Your answer should be every line of the records that contains the word "import".

Before-and-after page screenshots:
┌──

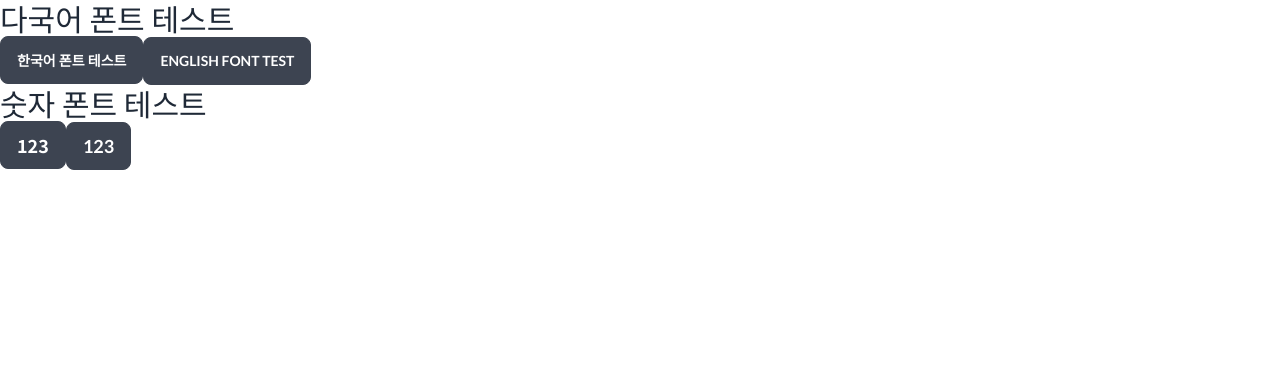
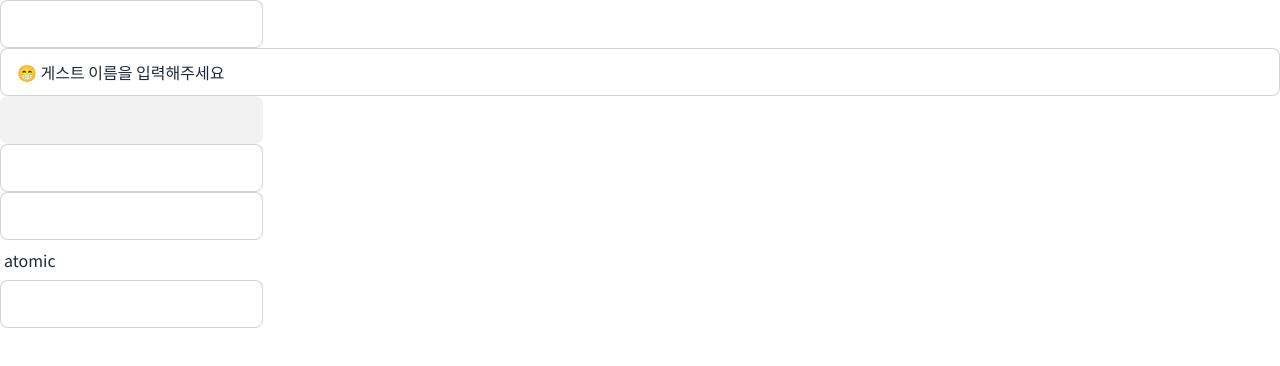
Before and after one commit to 2P3S/2p3s-scrum-dice, a Next.js app: page / in a window 1280 px wide. Shown: the top 366 px of the page. Built offline with nearby package versions, Linux system fonts and the light colour scheme.

Commit message:
[#23] frontend_atoms Input 태그 추가

```diff
--- /dev/null
+++ b/src/components/atoms/input/Input.tsx
@@ -0,0 +1,45 @@
+import { HTMLAttributes } from 'react';
+import classnames from 'classnames';
+
+type InputProps = HTMLAttributes<HTMLInputElement> & {
+  type?: 'text' | 'password' | 'email'; // 또는 다른 input 타입
+  label?: string;
+  disabled?: boolean;
+  onChange?: (event: React.ChangeEvent<HTMLInputElement>) => void;
+  value?: string;
+  placeholder?: string;
+};
+
+export const Input = ({
+  children,
+  className,
+  type = 'text',
+  label,
+  disabled,
+  onChange,
+  value,
+  placeholder,
+  ...props
+}: InputProps) => {
+  const style = classnames(className, 'input input-bordered');
+
+  return (
+    <div>
+      {label && (
+        <label className="label" htmlFor={props.id}>
+          {label}
+        </label>
+      )}
+      <input
+        className={style}
+        type={type}
+        disabled={disabled}
+        onChange={onChange}
+        value={value}
+        placeholder={placeholder}
+        {...props}
+      />
+      {children}
+    </div>
+  );
+};
--- /dev/null
+++ b/src/components/atoms/input/index.ts
@@ -0,0 +1 @@
+export { Input } from './Input';
--- a/src/pages/index.tsx
+++ b/src/pages/index.tsx
@@ -5,7 +5,7 @@ import classNames from 'classnames';
 import { Noto_Sans_KR, Lato } from 'next/font/google';
 
 // Todo: atomic 디자인 패턴 실험중에만 하기의 컴포넌트를 추가한다.
-import Button from '@/components/atoms/button/Button';
+import { Input } from '@/components/atoms/input';
 
 const notoSansKr = Noto_Sans_KR({
   // preload: true, 기본값
@@ -29,14 +29,12 @@ export default function Home() {
         <link rel="icon" href="/favicon.ico" />
       </Head>
       <main className={classNames(notoSansKr.className, lato.variable)}>
-        {/* <Button>default btn</Button>
-        <Button loading>loading btn</Button> */}
-        <h3 className="text-3xl">다국어 폰트 테스트</h3>
-        <Button>한국어 폰트 테스트</Button>
-        <Button className="font-lato">english font test</Button>
-        <h3 className="text-3xl">숫자 폰트 테스트</h3>
-        <Button className="text-lg">123</Button>
-        <Button className="text-lg font-lato">123</Button>
+        <Input />
+        <Input value="😁 게스트 이름을 입력해주세요" className="w-full" />
+        <Input disabled />
+        <Input type="email" />
+        <Input type="password" />
+        <Input label="atomic" id="atomic" />
       </main>
     </>
   );
```
Also changed, not shown: 1 other file (tests, documents, lock files or other folders).
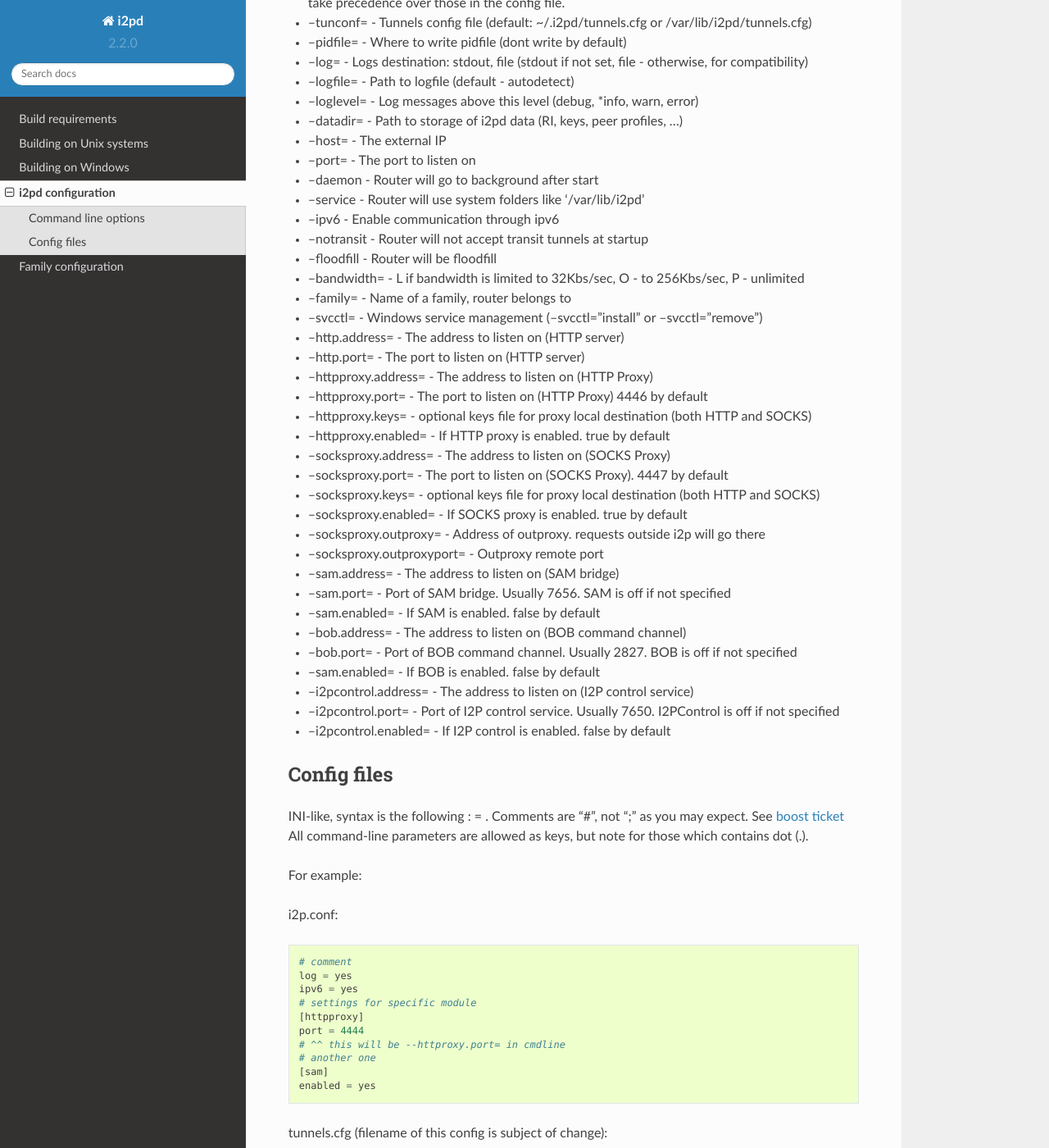
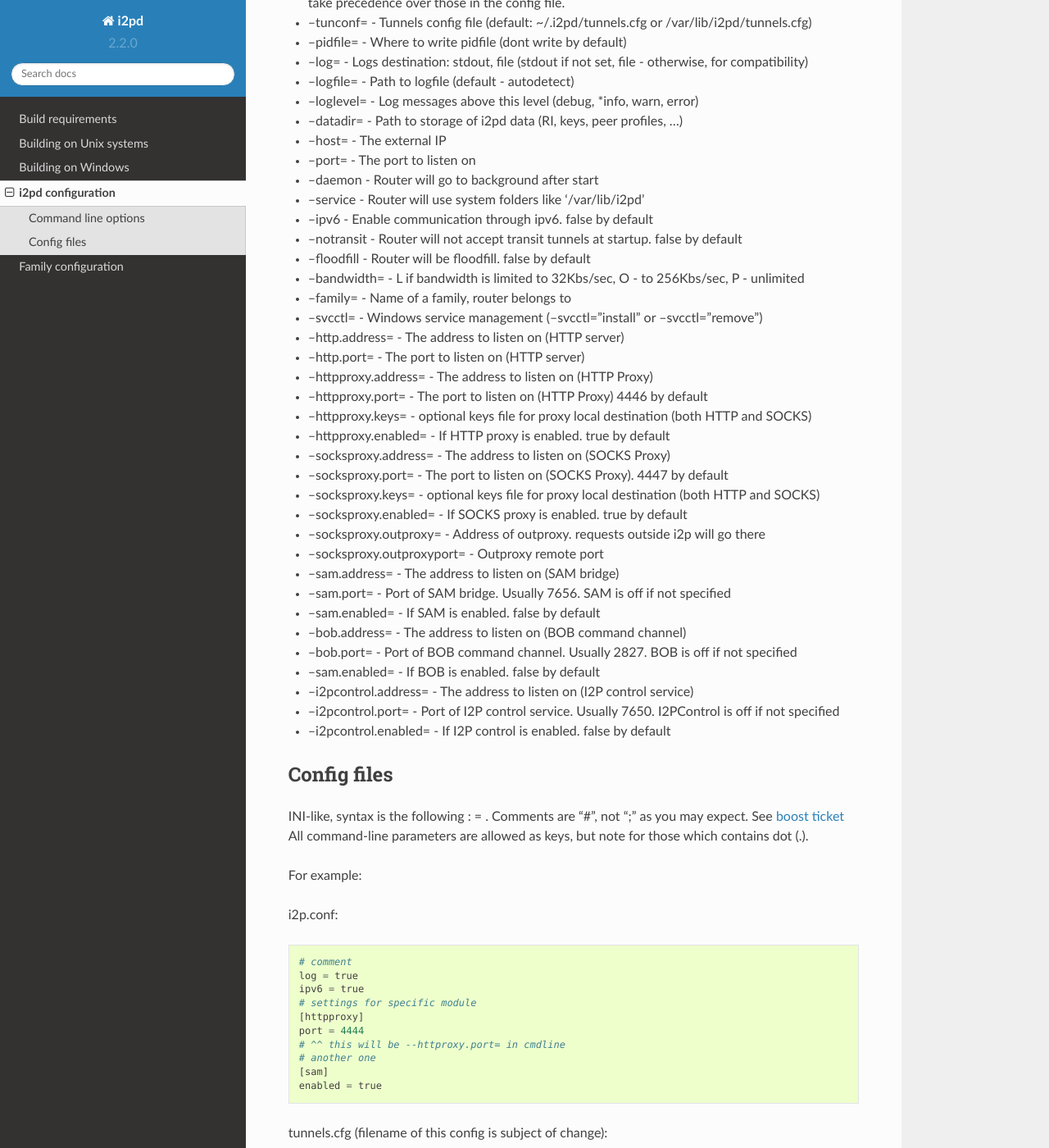
Before and after one commit to PurpleI2P/i2pd, a Sphinx documentation site: the page built from docs/configuration.md, in a window 1280 px wide and 1400 px high, scrolled down 272 px. Shown: the whole window at 82% size. Built offline with Sphinx 7.4.7 and the Read the Docs theme 2.0.0, drawn with Linux system fonts in a browser that asks for light colours.

Commit message:
mention true/false values for bool params

```diff
--- a/docs/configuration.md
+++ b/docs/configuration.md
@@ -17,9 +17,9 @@
 * --port=               - The port to listen on
 * --daemon              - Router will go to background after start
 * --service             - Router will use system folders like '/var/lib/i2pd'
-* --ipv6                - Enable communication through ipv6
-* --notransit           - Router will not accept transit tunnels at startup
-* --floodfill           - Router will be floodfill
+* --ipv6                - Enable communication through ipv6. false by default
+* --notransit           - Router will not accept transit tunnels at startup. false by default
+* --floodfill           - Router will be floodfill. false by default
 * --bandwidth=          - L if bandwidth is limited to 32Kbs/sec, O - to 256Kbs/sec, P - unlimited
 * --family=             - Name of a family, router belongs to
 * --svcctl=             - Windows service management (--svcctl="install" or --svcctl="remove")
@@ -63,15 +63,15 @@
 i2p.conf:
 
     # comment
-    log = yes
-    ipv6 = yes
+    log = true
+    ipv6 = true
     # settings for specific module
     [httpproxy]
     port = 4444
     # ^^ this will be --httproxy.port= in cmdline
     # another one
     [sam]
-    enabled = yes
+    enabled = true
 
 tunnels.cfg (filename of this config is subject of change):
 
```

└──

[THE ANSWER]:
+import { HTMLAttributes } from 'react';
+import classnames from 'classnames';
@@ -5,7 +5,7 @@ import classNames from 'classnames';
 import { Noto_Sans_KR, Lato } from 'next/font/google';
-import Button from '@/components/atoms/button/Button';
+import { Input } from '@/components/atoms/input';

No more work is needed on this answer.